Top of EXTRACTED ENTRIES

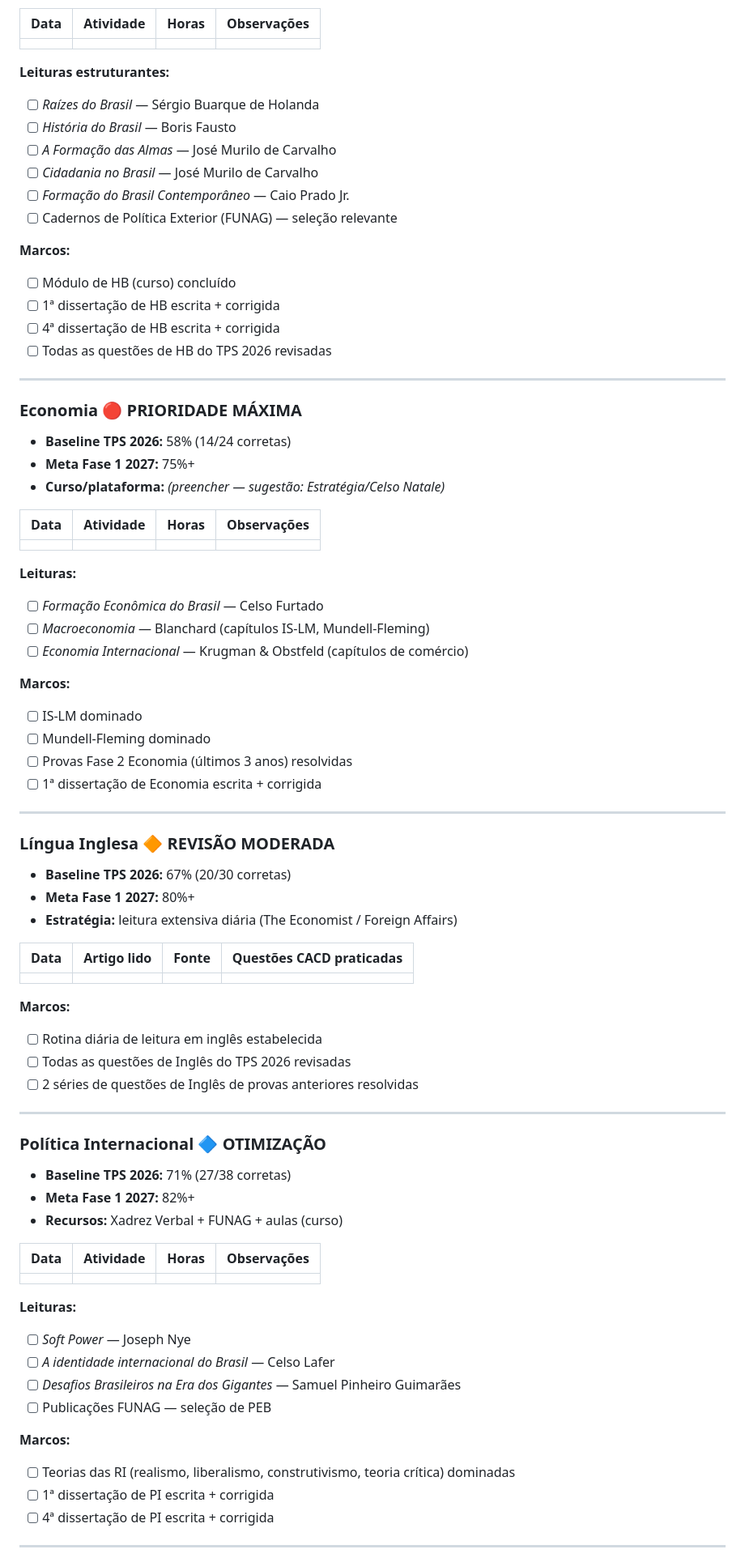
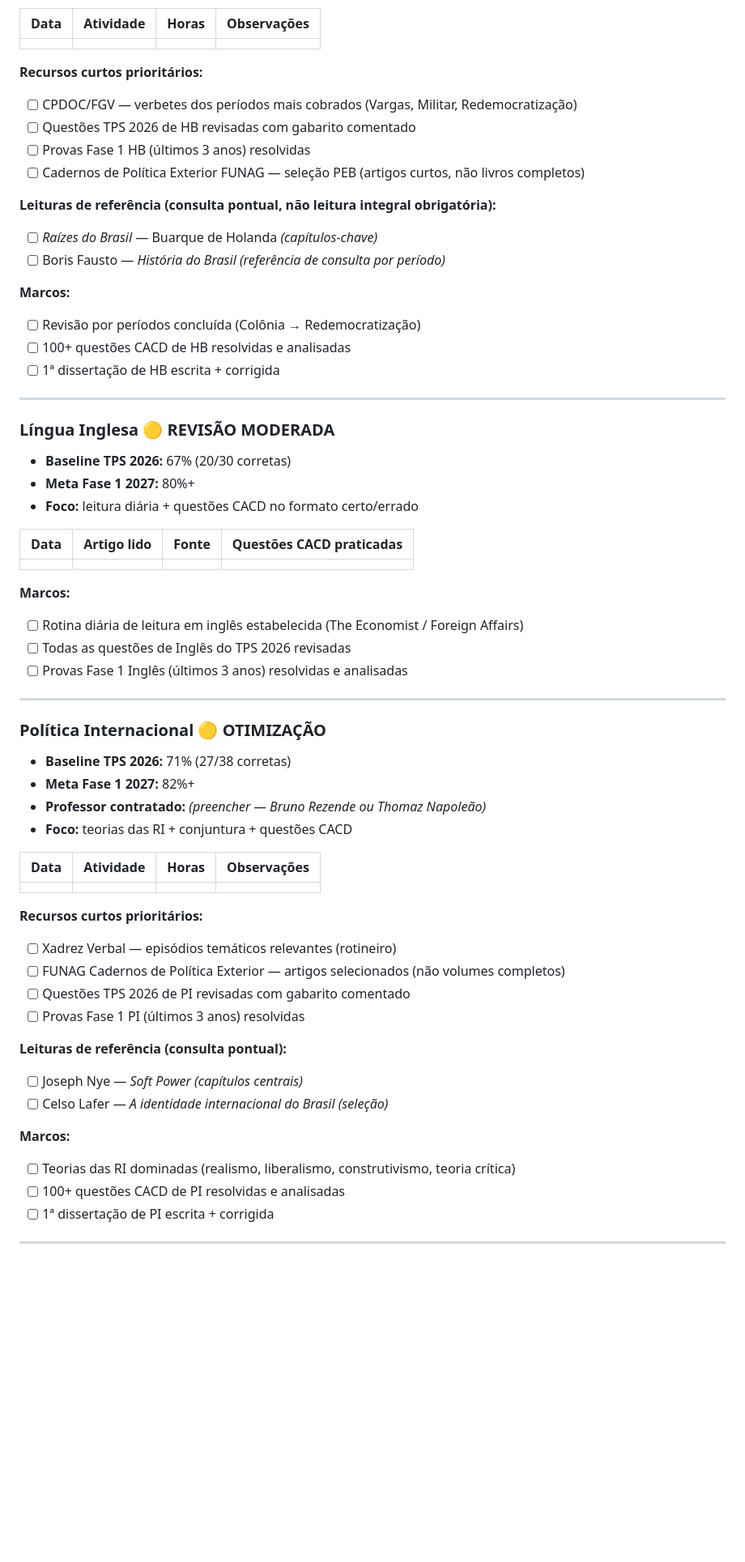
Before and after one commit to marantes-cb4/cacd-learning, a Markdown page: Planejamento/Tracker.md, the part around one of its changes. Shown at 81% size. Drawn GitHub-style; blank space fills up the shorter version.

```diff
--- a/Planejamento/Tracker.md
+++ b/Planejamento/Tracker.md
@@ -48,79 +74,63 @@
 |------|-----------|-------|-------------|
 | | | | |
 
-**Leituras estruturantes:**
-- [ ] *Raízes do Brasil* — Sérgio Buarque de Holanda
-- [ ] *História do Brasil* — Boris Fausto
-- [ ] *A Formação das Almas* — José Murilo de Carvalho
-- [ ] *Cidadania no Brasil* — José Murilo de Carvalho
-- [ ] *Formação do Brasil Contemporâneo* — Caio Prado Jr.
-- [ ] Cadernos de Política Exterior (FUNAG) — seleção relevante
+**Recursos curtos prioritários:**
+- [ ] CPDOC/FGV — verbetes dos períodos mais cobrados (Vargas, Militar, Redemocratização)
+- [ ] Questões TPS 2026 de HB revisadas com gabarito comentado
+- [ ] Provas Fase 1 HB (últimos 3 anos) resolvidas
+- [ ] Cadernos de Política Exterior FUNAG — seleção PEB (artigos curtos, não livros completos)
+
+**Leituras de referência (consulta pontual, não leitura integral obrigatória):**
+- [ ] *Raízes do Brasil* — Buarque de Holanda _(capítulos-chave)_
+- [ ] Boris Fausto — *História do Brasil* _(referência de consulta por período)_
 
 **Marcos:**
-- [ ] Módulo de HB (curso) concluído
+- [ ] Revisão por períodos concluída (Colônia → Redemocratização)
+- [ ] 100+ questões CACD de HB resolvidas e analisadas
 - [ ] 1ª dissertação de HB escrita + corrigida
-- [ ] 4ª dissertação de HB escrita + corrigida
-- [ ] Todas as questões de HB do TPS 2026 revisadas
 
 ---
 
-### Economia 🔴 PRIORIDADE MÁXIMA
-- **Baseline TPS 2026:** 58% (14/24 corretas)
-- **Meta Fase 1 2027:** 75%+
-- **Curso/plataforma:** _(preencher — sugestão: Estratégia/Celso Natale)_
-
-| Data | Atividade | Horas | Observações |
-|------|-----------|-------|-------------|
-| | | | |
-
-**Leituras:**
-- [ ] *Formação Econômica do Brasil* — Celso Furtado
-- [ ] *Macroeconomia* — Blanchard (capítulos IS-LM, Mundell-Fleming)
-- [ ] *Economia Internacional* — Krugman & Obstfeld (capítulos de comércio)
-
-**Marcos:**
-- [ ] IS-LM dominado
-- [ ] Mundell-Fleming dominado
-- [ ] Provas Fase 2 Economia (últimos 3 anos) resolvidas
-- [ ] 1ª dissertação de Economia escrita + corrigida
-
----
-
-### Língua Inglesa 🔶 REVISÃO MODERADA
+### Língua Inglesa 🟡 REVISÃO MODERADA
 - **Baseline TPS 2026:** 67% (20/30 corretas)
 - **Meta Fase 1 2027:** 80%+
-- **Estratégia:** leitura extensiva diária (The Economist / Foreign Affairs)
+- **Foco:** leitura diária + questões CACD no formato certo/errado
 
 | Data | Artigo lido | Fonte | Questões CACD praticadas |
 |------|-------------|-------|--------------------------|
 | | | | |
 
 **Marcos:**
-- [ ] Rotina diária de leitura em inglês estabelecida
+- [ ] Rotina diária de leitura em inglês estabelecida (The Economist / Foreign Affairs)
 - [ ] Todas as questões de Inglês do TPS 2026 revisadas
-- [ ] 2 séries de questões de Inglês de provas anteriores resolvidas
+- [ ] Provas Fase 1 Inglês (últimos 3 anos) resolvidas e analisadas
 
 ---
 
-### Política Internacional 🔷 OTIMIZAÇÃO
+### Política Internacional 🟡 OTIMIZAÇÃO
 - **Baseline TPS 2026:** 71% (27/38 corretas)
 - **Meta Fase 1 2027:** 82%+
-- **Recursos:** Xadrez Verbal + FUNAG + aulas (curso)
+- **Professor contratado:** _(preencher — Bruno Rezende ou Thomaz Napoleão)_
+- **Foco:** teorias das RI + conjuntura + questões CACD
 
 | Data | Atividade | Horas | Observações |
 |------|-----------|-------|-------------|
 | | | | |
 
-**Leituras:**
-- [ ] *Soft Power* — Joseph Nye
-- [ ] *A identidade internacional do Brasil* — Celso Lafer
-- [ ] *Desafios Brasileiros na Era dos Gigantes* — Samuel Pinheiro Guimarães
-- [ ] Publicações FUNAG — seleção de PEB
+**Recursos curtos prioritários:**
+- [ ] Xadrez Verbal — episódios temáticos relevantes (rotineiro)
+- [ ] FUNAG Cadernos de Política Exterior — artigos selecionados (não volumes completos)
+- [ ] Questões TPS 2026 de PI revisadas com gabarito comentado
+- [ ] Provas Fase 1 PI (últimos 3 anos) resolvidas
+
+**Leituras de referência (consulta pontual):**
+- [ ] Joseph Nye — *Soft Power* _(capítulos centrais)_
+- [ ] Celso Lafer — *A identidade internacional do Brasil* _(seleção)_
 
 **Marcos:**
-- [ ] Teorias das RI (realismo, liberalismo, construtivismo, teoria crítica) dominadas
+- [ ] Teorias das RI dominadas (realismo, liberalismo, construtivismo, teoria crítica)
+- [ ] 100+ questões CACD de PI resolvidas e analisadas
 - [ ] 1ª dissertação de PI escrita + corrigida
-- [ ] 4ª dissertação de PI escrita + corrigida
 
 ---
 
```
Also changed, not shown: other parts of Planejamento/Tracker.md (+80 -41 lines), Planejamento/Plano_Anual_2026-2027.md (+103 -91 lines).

Bottom of EXTRACTED ENTRIES
Top of EXTRACTED ENTRIES

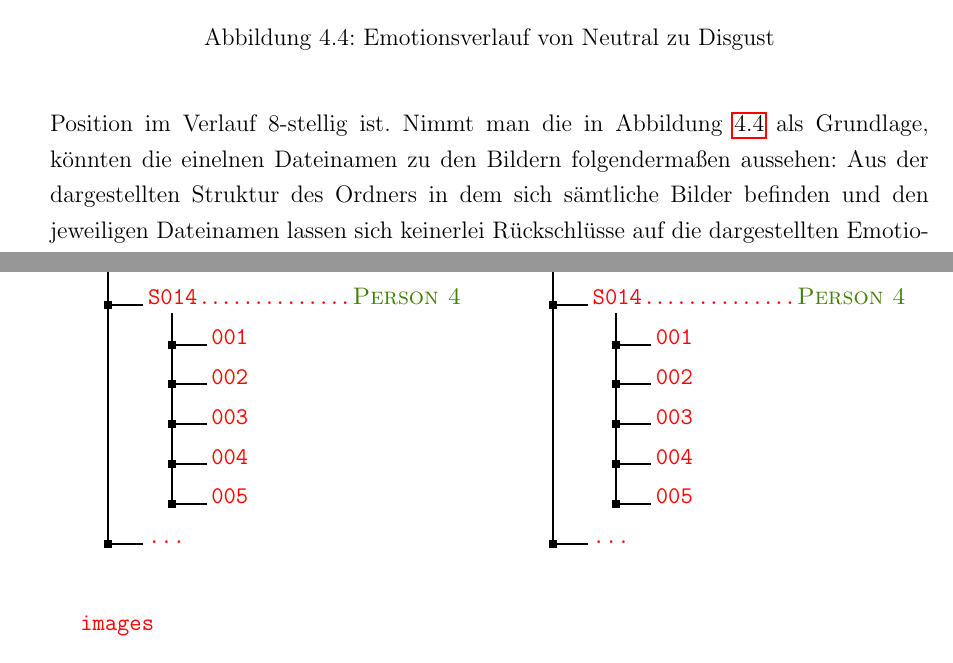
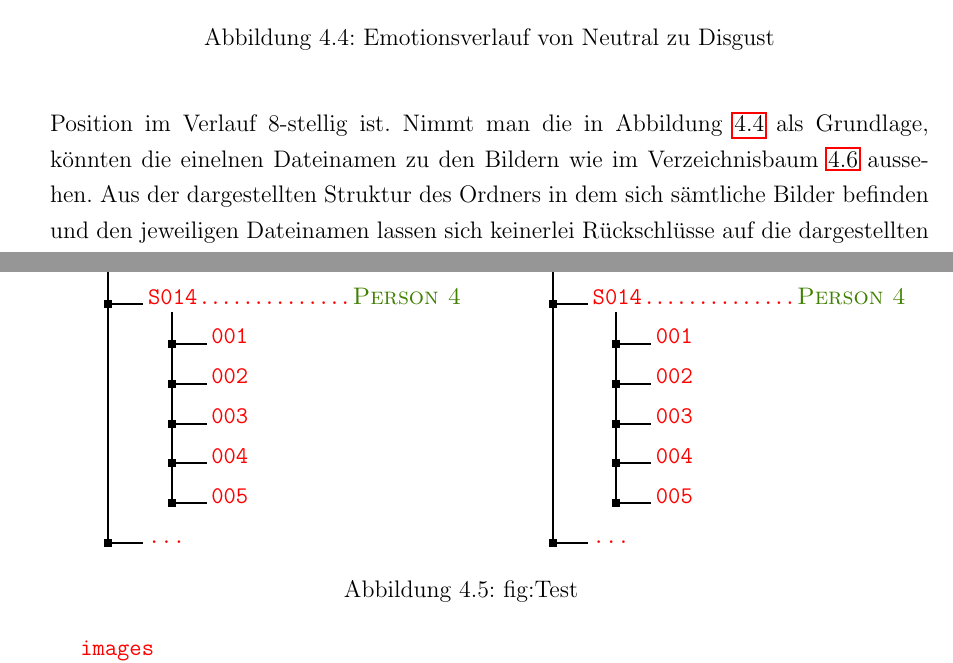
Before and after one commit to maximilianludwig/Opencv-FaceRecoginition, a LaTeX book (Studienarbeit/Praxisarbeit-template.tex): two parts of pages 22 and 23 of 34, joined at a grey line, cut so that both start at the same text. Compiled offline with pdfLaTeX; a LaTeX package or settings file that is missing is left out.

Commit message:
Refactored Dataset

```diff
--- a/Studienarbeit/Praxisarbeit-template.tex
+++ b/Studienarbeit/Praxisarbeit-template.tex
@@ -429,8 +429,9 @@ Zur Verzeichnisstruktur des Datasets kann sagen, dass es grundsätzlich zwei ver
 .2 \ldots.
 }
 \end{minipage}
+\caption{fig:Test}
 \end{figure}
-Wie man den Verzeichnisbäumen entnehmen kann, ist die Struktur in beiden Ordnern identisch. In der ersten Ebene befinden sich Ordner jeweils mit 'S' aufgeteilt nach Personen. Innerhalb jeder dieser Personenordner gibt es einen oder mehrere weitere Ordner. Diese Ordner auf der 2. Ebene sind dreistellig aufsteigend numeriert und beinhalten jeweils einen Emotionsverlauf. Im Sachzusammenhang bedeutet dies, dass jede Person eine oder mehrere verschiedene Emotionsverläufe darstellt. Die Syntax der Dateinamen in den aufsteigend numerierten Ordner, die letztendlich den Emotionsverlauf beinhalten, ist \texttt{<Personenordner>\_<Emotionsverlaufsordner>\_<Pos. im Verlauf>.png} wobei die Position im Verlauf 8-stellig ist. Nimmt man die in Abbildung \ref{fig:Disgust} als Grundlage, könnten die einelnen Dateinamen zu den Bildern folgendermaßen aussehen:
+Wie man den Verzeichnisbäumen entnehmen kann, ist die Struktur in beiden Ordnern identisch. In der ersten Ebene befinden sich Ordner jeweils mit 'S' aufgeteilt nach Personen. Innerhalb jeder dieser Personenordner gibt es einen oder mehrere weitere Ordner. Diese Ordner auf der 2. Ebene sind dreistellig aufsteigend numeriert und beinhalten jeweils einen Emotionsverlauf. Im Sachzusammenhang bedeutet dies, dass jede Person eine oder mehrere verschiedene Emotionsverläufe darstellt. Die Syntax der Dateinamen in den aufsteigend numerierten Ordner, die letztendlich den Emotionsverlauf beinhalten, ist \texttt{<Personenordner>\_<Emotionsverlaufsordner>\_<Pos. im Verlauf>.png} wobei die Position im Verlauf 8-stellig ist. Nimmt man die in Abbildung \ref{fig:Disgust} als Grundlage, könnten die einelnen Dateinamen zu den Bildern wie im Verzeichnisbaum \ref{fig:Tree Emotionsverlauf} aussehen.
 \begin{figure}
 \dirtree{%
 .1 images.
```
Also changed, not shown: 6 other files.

Bottom of EXTRACTED ENTRIES

### PROBLEM TO SOLVE
If a line in the data above holds the string "Tracker", copy it.

### RESPONSE
Before and after one commit to marantes-cb4/cacd-learning, a Markdown page: Planejamento/Tracker.md, the part around one of its changes. Shown at 81% size. Drawn GitHub-style; blank space fills up the shorter version.
--- a/Planejamento/Tracker.md
+++ b/Planejamento/Tracker.md
Also changed, not shown: other parts of Planejamento/Tracker.md (+80 -41 lines), Planejamento/Plano_Anual_2026-2027.md (+103 -91 lines).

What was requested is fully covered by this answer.